**TASK ITEM:** Each line below that holds the word "input" counts once. Say how many such lines there are, and no more.

**EXTRACTED DATA:**
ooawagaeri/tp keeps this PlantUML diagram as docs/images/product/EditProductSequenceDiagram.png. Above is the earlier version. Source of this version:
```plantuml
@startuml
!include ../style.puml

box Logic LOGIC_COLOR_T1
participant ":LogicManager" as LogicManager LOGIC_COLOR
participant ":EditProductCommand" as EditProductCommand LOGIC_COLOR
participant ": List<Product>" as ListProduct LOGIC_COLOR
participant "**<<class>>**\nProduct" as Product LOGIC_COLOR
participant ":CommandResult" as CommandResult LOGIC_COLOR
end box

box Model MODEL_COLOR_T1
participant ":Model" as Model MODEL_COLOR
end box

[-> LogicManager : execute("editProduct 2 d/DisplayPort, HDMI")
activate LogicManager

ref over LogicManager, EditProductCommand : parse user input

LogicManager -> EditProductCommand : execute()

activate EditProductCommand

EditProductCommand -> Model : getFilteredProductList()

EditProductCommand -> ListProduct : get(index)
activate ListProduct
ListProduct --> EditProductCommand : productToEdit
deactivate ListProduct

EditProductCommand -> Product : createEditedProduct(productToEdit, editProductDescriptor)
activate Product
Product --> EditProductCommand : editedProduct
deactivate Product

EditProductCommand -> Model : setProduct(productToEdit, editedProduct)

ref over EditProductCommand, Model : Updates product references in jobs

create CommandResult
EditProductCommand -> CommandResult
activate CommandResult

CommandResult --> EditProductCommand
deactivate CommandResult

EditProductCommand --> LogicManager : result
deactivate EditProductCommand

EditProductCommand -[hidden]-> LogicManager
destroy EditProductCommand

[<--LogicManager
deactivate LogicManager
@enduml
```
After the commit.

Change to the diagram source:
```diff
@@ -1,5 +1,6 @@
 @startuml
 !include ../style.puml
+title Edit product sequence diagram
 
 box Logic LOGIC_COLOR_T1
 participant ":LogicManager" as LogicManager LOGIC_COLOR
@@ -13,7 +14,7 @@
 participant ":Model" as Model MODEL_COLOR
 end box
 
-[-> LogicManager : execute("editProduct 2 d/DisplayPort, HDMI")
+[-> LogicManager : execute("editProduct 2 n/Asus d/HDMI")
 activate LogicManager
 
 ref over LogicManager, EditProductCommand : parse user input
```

**ANSWER TO THE PROBLEM:** 2